Stored items

___

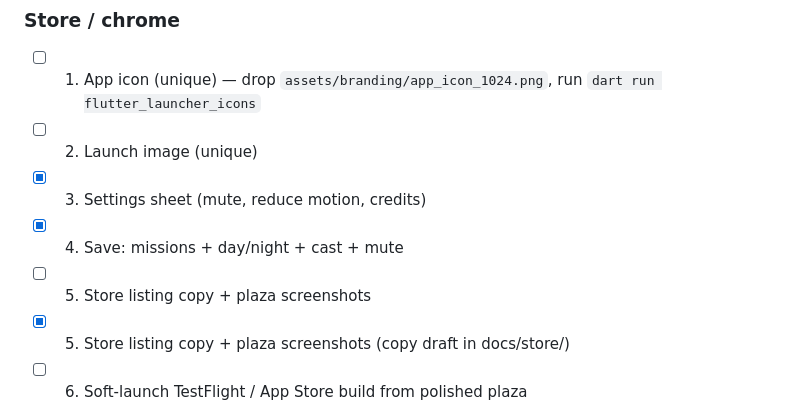
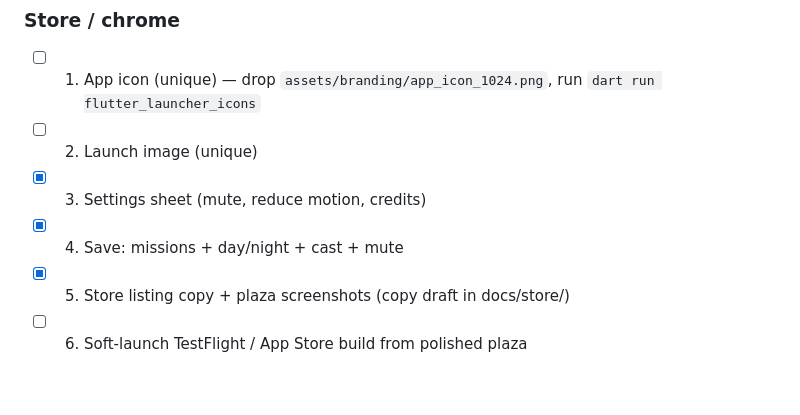
Before and after one commit to Softsheeply/DeadOfTheDeadGame, a Markdown page: docs/FINISH_PLAN.md, the part around the change. GitHub-like rendering; blank space fills up the shorter version.

Commit message:
Clean up FINISH_PLAN duplicate unchecked lines
Co-authored-by: Softsheeply <Softsheeply@users.noreply.github.com>

```diff
--- a/docs/FINISH_PLAN.md
+++ b/docs/FINISH_PLAN.md
@@ -59,7 +59,6 @@
 - [ ] 2. Launch image (unique)
 - [x] 3. Settings sheet (mute, reduce motion, credits)
 - [x] 4. Save: missions + day/night + cast + mute
-- [ ] 5. Store listing copy + plaza screenshots
 - [x] 5. Store listing copy + plaza screenshots (copy draft in docs/store/)
 - [ ] 6. Soft-launch TestFlight / App Store build from polished plaza
 
```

___

What to produce -
Please repeat each line above exactly as it appears, but omit the pictures.

Written response -
Before and after one commit to Softsheeply/DeadOfTheDeadGame, a Markdown page: docs/FINISH_PLAN.md, the part around the change. GitHub-like rendering; blank space fills up the shorter version.

Commit message:
Clean up FINISH_PLAN duplicate unchecked lines
Co-authored-by: Softsheeply <Softsheeply@users.noreply.github.com>

```diff
--- a/docs/FINISH_PLAN.md
+++ b/docs/FINISH_PLAN.md
@@ -59,7 +59,6 @@
 - [ ] 2. Launch image (unique)
 - [x] 3. Settings sheet (mute, reduce motion, credits)
 - [x] 4. Save: missions + day/night + cast + mute
-- [ ] 5. Store listing copy + plaza screenshots
 - [x] 5. Store listing copy + plaza screenshots (copy draft in docs/store/)
 - [ ] 6. Soft-launch TestFlight / App Store build from polished plaza
 
```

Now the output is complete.